"What's your favorite thing here?" I asked our server on a Friday night. "Besides whiskey?" he deadpanned. If you somehow missed the wall of wines in the dining room, his meaning makes it clear: Bar Avignon is self-consciously boozy.
But it's also a well-lit, cozy neighborhood bar that performs the Mary Poppins-like feat of squeezing a lot of people into a small space without once seeming crowded, loud or rushed. The 12-seat tabletop only turns over twice on weekend nights, allowing your party to enjoy plenty of wine-soaked chatter. And in this town full of small plates that show up whenever the chef damn well pleases, our waiter—gasp!—timed our entrees to arrive after our appetizers were done! And simultaneously!

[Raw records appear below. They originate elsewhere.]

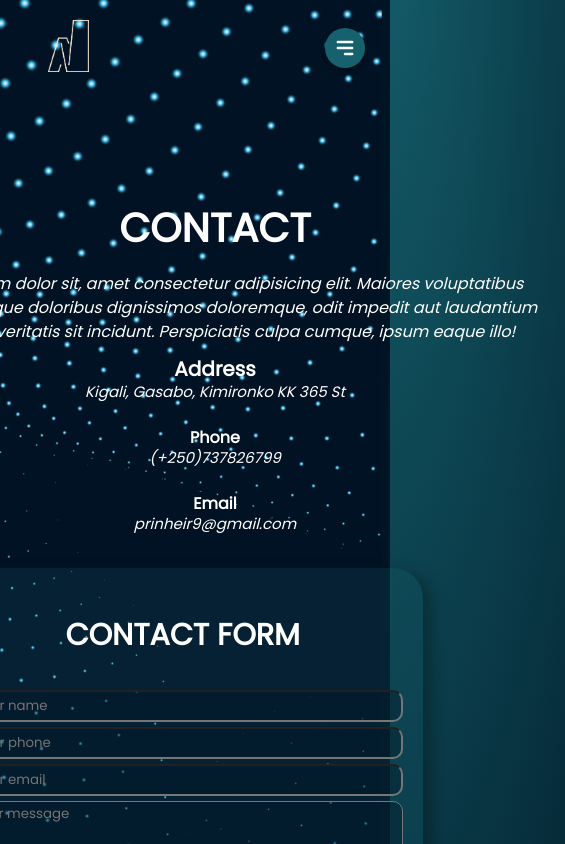
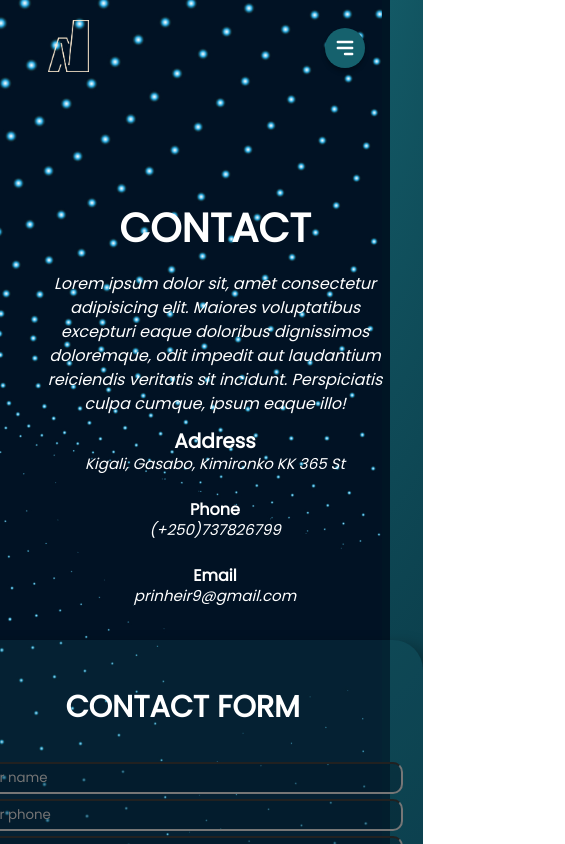
Before and after one commit to sarazaToussaint/Nassaty, a React (Create React App) app: page /Contact in a window 390 px wide. Shown: the top 844 px of the page, 565 px wide, since content can reach past the window. Built offline with nearby package versions, Linux system fonts and the light colour scheme.

Commit message:
Make some change on the contact page mobile v

```diff
--- a/src/component/Contact.module.css
+++ b/src/component/Contact.module.css
@@ -161,4 +161,12 @@ footer {
     align-items: center;
     gap: 2rem;
   }
+
+  .contactText {
+    width: 100%;
+    text-align: center;
+    padding: 0 20px;
+
+    /* margin-left: 50px; */
+  }
 }
```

The menu is seasonally based, so go with a salad—in our case, a melon salad ($12) with grilled ricotta and purslane—as your appetizer. The king salmon ($30), served with wild mushrooms, eggplant and herbed sour cream, was too small a serving to fend off all the forks eager for a bite of the flavorful, tender flesh, and the roast chicken ($25), with panzanella, heirloom tomatoes, cucumber, fennel and herbs in a red wine vinaigrette, was perfect—the chicken moist with a crisp crust, the tomatoes ripe. Bonus: The menu full of $60-to-$100 bottles of wine makes that after-dinner $12 shot of Laphroaig seem a positive bargain.
Eat: Oysters ($3 apiece) and whiskey at the bar, or the burrata ($10), with nectarines and pine nuts, drizzled with aged balsamic vinegar, followed by the salmon ($30).
Drink: Order a bottle of Gamay, hand the waiter your credit card, and just don't think about it until your statement comes.
Most popular dish: No matter how it's prepared, the pork chop ($27) usually sells out.
Noise level: 75/100. Didn't seem that loud, though.
Expected wait: Reservations are recommended.
Who you'll eat with: Fit and lively older couples who bought their gorgeous Craftsman in 1973, are definitely OPB subscribers, and book their out-of-town relatives to stay at the Heathman.
Year opened: 2008